The domain of [latex]f[/latex] is [latex]\left[4,\infty \right)[/latex]. Notice that the range of [latex]f[/latex] is [latex]\left[2,\infty \right)[/latex], so this means that the domain of the inverse function [latex]{f}^{-1}[/latex] is also [latex]\left[2,\infty \right)[/latex].

### Analysis of the Solution

The formula we found for [latex]{f}^{-1}\left(x\right)[/latex] looks like it would be valid for all real [latex]x[/latex]. However, [latex]{f}^{-1}[/latex] itself must have an inverse (namely, [latex]f[/latex] ) so we have to restrict the domain of [latex]{f}^{-1}[/latex] to [latex]\left[2,\infty \right)[/latex] in order to make [latex]{f}^{-1}[/latex] a one-to-one function.
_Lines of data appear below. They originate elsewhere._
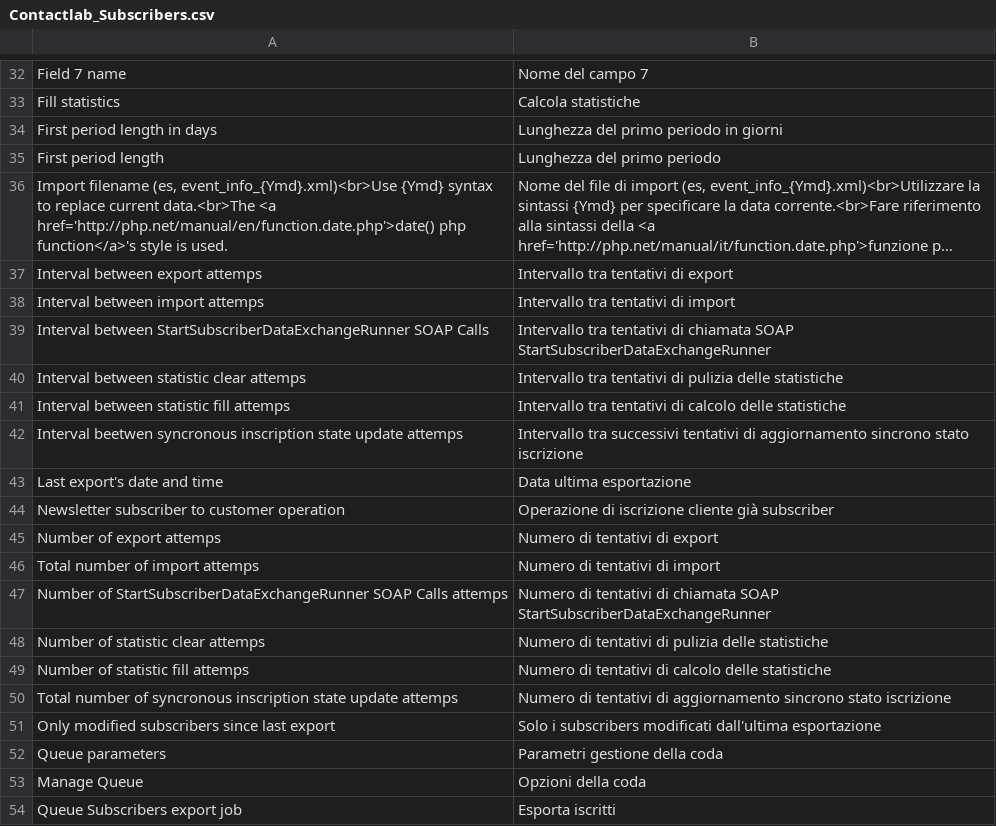
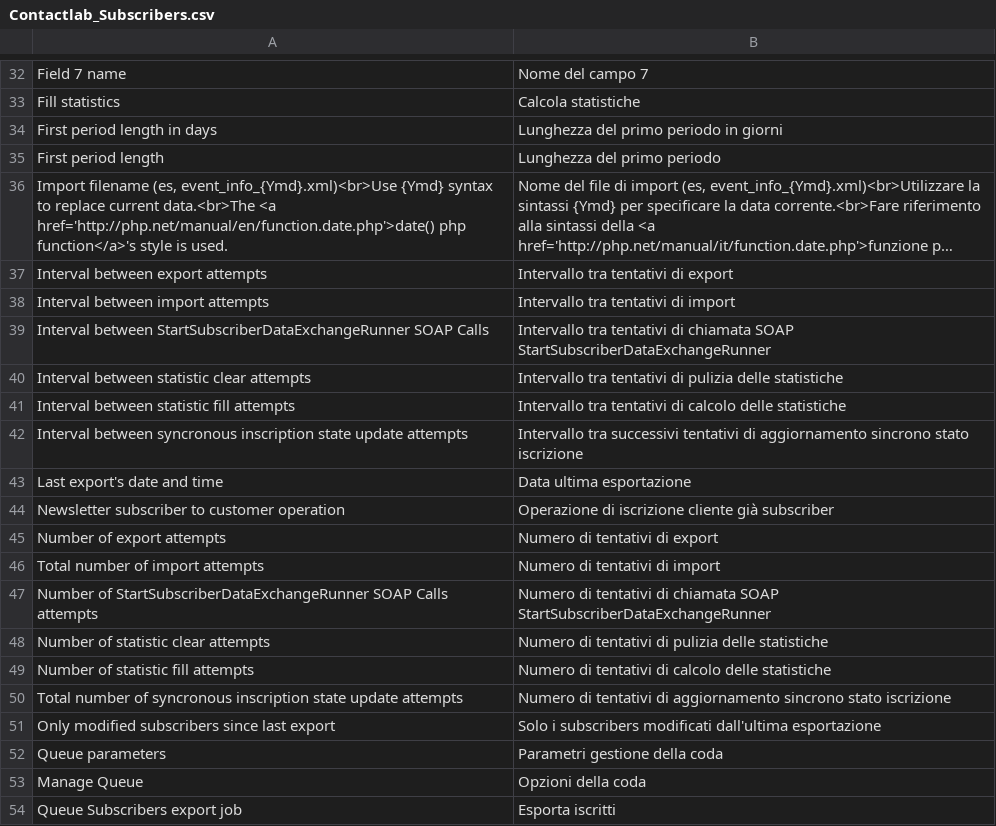
Before and after one commit to contactlab/contactlab-magento-connect, a CSV file: app/locale/it_IT/contactlab/Contactlab_Subscribers.csv, drawn as a sheet; only a part is shown, gaps mark what is left out; long unchanged cells end in …; the diff names each change by its address in the sheet, - before the commit and + after, or states it on an @@ line.

```diff
--- a/app/locale/it_IT/contactlab/Contactlab_Subscribers.csv
+++ b/app/locale/it_IT/contactlab/Contactlab_Subscribers.csv
-A37: Interval between export attemps
+A37: Interval between export attempts
-A38: Interval between import attemps
+A38: Interval between import attempts
-A40: Interval between statistic clear attemps
+A40: Interval between statistic clear attempts
-A41: Interval between statistic fill attemps
+A41: Interval between statistic fill attempts
-A42: Interval beetwen syncronous inscription state update attemps
+A42: Interval between syncronous inscription state update attempts
-A45: Number of export attemps
+A45: Number of export attempts
-A46: Total number of import attemps
+A46: Total number of import attempts
-A47: …SOAP Calls attemps
+A47: …SOAP Calls attempts
-A48: Number of statistic clear attemps
+A48: Number of statistic clear attempts
-A49: Number of statistic fill attemps
+A49: Number of statistic fill attempts
-A50: …state update attemps
+A50: …state update attempts
```
Also changed, not shown: app/locale/it_IT/contactlab/Contactlab_Commons.csv, app/locale/it_IT/contactlab/Contactlab_Template.csv, 51 other files.
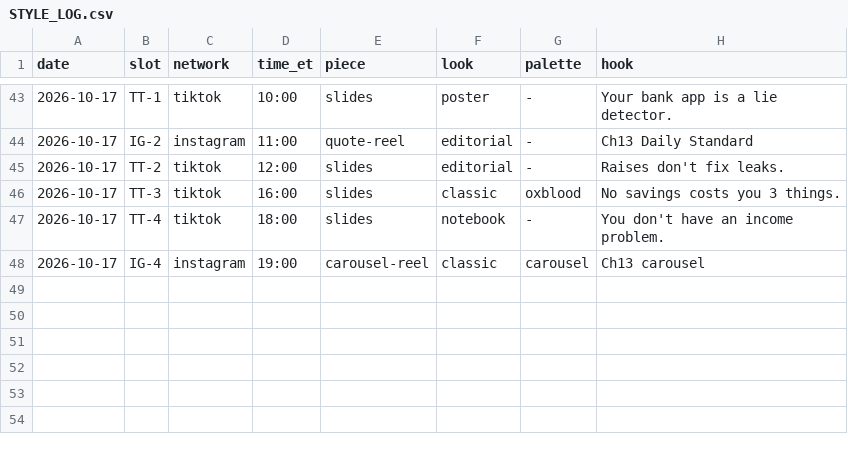
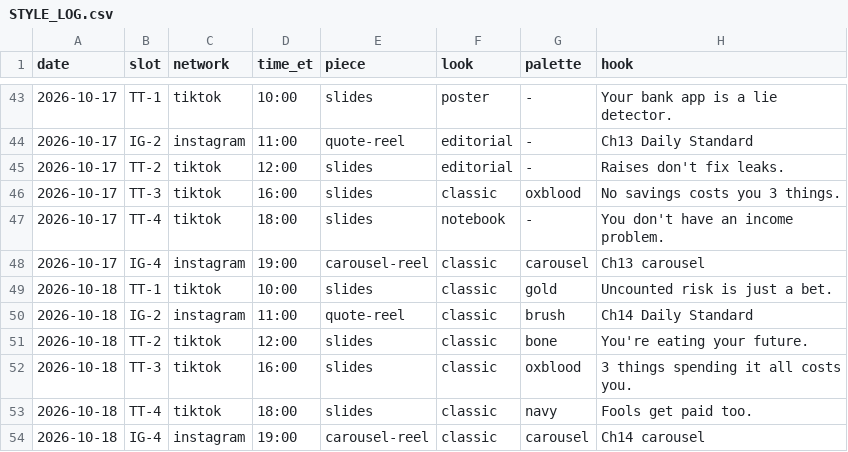
Before and after one commit to jboswell499-ctrl/htr-social, a CSV file: STYLE_LOG.csv, drawn as a sheet; only a part is shown, gaps mark what is left out.

```diff
--- a/STYLE_LOG.csv
+++ b/STYLE_LOG.csv
@@ -48 +48,7 @@ date,slot,network,time_et,piece,look,palette,hook
 2026-10-17,IG-4,instagram,19:00,carousel-reel,classic,carousel,Ch13 carousel
+2026-10-18,TT-1,tiktok,10:00,slides,classic,gold,Uncounted risk is just a bet.
+2026-10-18,IG-2,instagram,11:00,quote-reel,classic,brush,Ch14 Daily Standard
+2026-10-18,TT-2,tiktok,12:00,slides,classic,bone,You're eating your future.
+2026-10-18,TT-3,tiktok,16:00,slides,classic,oxblood,3 things spending it all costs you.
+2026-10-18,TT-4,tiktok,18:00,slides,classic,navy,Fools get paid too.
+2026-10-18,IG-4,instagram,19:00,carousel-reel,classic,carousel,Ch14 carousel
```
Also changed, not shown: 2 other files.
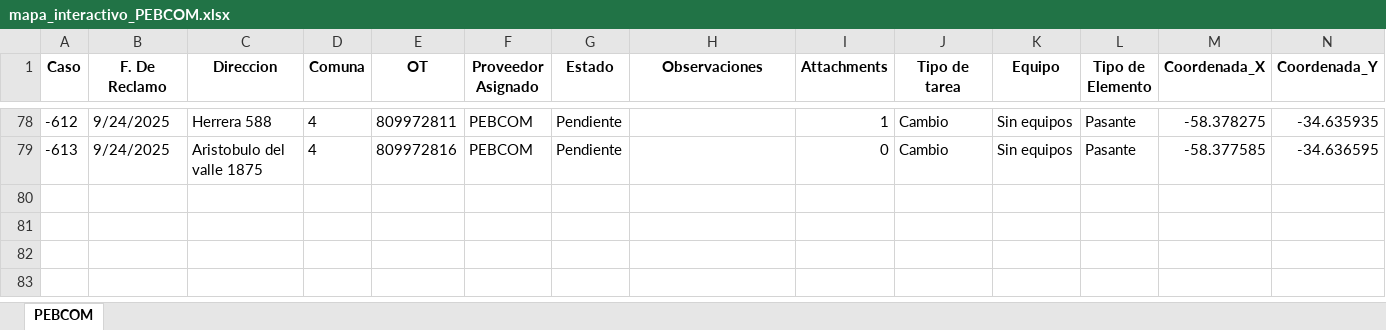
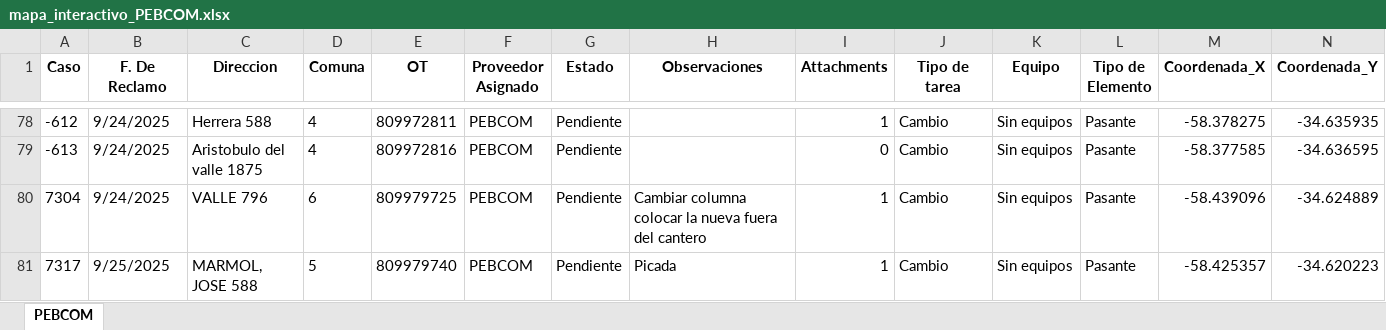
Before and after one commit to gestiondereclamosteco/pebcom, an Excel workbook: mapa_interactivo_PEBCOM.xlsx, sheet PEBCOM, drawn as a sheet; only a part is shown, gaps mark what is left out; values as stored, in another font and other column widths than the file's, no borders; rows hold the shown columns only; the diff names each change by its address in the sheet, - before the commit and + after, or states it on an @@ line.

Commit message:
🔄 Actualización automática del mapa (2025-09-25 14:24:59)

```diff
--- a/mapa_interactivo_PEBCOM.xlsx (sheet PEBCOM)
+++ b/mapa_interactivo_PEBCOM.xlsx (sheet PEBCOM)
+row 80: 7304 | 9/24/2025 | VALLE 796 | 6 | 809979725 | PEBCOM | Pendiente | Cambiar columna colocar la nueva fuera del cantero | 1 | Cambio | Sin equipos | Pasante | -58.439096 | -34.624889
+row 81: 7317 | 9/25/2025 | MARMOL, JOSE 588 | 5 | 809979740 | PEBCOM | Pendiente | Picada | 1 | Cambio | Sin equipos | Pasante | -58.425357 | -34.620223
```
Also changed, not shown: 1 other file.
This domain of [latex]{f}^{-1}[/latex] is exactly the range of [latex]f[/latex].

### Try It 8

What is the inverse of the function [latex]f\left(x\right)=2-\sqrt{x}?[/latex] State the domains of both the function and the inverse function.

## Analysis of the Solution

The domain and range of [latex]f[/latex] exclude the values 3 and 4, respectively. [latex]f[/latex] and [latex]{f}^{-1}[/latex] are equal at two points but are not the same function, as we can see by creating the table below.

[latex]x[/latex][latex]f\left(x\right)[/latex]